Two popular Boston eateries, Roxy’s Grilled Cheese and Area Four, have joined forces to open a combined bar and arcade on Massachusetts Avenue in the upcoming year. The restaurant will likely be called Roxy’s A4Cade and will serve grilled cheese, burgers and other pub food with a separate area for the bar and arcade, according to plans laid out at a recent City of Cambridge licensing board meeting.

“What we’re seeking to do is bring two concepts together to create an atmosphere that we are confident would be appealing to both families [and] students, as well as professionals, and create, essentially, something that’s appealing to folks from all walks of life,” Lesley St. Germain, the attorney for the new project, said at the meeting.

Area Four plans to open the restaurant at 300 Massachusetts Ave. in Cambridge as part of Massachusetts Institute of Technology’s University Park expansion project. The proposal includes indoor and outdoor seating, a jukebox, video games, pinball machines, Skeeball, foosball, a shuffleboard, a pool table and televisions.

“I think that there is always going to be a competitive nature for businesses in the area,” Lisa Hemmerle, economic development director in the Cambridge Community Development Department, said. “Having an arcade is something we haven’t really seen… I can imagine it attracting a wide variety of audiences.”

Michael Krupp, owner of Area Four, said that A4Cade would use low prices to reach a diverse crowd.

“The focus… is to create approachable food for both families and office workers,” he said. “Affordability is, of course, key to both our success at Area Four and, also, what I hope to be a success at the new location.”

While the alcohol license was granted, plans for the restaurant are still in preliminary stages and may change, according to Iman Richards, an account executive for Marlo Marketing, which represents Area Four.

Northeastern students say the retro twist on the traditional bar scene would attract their interest.

“I and some of my friends would personally be interested in it,” Cody Wetherby, junior combined computer science and game design major, said. “I spent a lot of time in arcades growing up, so I have very fond memories in them and spending time with my father there. I would be curious to check it out, especially if there are decent games.”

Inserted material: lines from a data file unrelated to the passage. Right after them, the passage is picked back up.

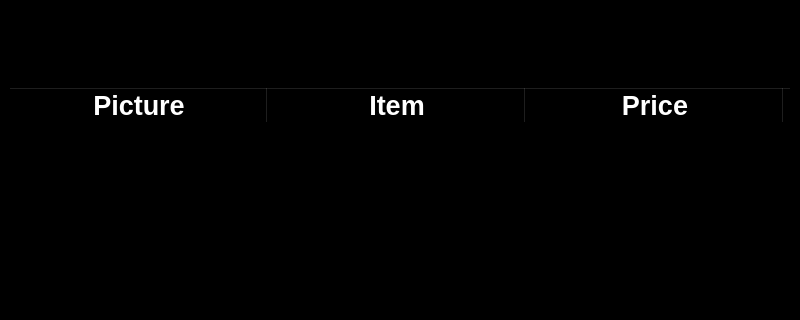
This is orders.ui in acmpesuecc/GrowPal as Qt 5 draws it before an edit; both pictures show x 0 to 800 and y 0 to 320 of the 800 by 600 pixel window. The edited form follows.
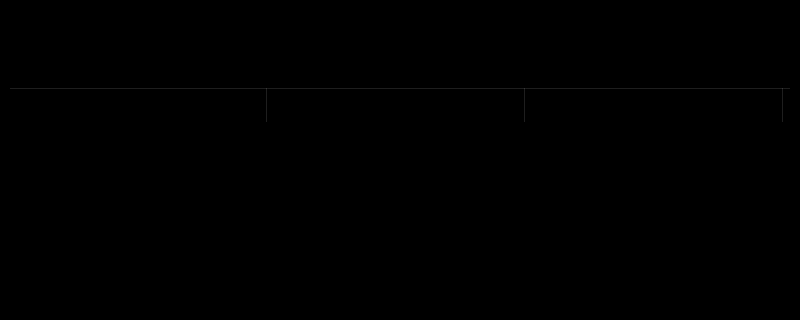
This is the edited form.

What changed in the file:
```diff
--- a/orders.ui
+++ b/orders.ui
@@ -73,7 +73,9 @@
       </property>
       <property name="styleSheet">
        <string notr="true">background-color: black;
-color: white;</string>
+color: white; 
+QHeaderView::section{Background-color:black ; border-radius:14px;}&quot;
+</string>
       </property>
       <property name="sizeAdjustPolicy">
        <enum>QAbstractScrollArea::AdjustToContents</enum>
```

Thomas Katzman, junior game design major, said the variety of games would determine whether or not he would visit the new spot.

“I think it would heavily depend on what they offer,” he said. “It’s not necessarily old-fashioned, but there are a bunch of other places that are doing similar things, so they need to have something to make them stand out.”

Several other spots in Boston offer a combination of food, drinks and games. Many such venues fall into two categories: bowling alleys, including Jillian’s Lucky Strike and Kings, offering other entertainment to patrons, and small bars with a few arcade machines each.

The city lacks places centered solely on arcade games. St. Germain said he and his partners are seeking to bring a unique restaurant experience to the entire community by filling that void, in addition to focusing on food.

“What we’re trying to create here is not necessarily just bar service,” she said. “It’s more of a full atmosphere of people enjoying food, games and, to the extent they are of age, alcoholic beverages.”

Construction is set to start by 2016 with a tentative opening by early summer, according to Krupp.

Photo courtesy Doug Kline, creative commons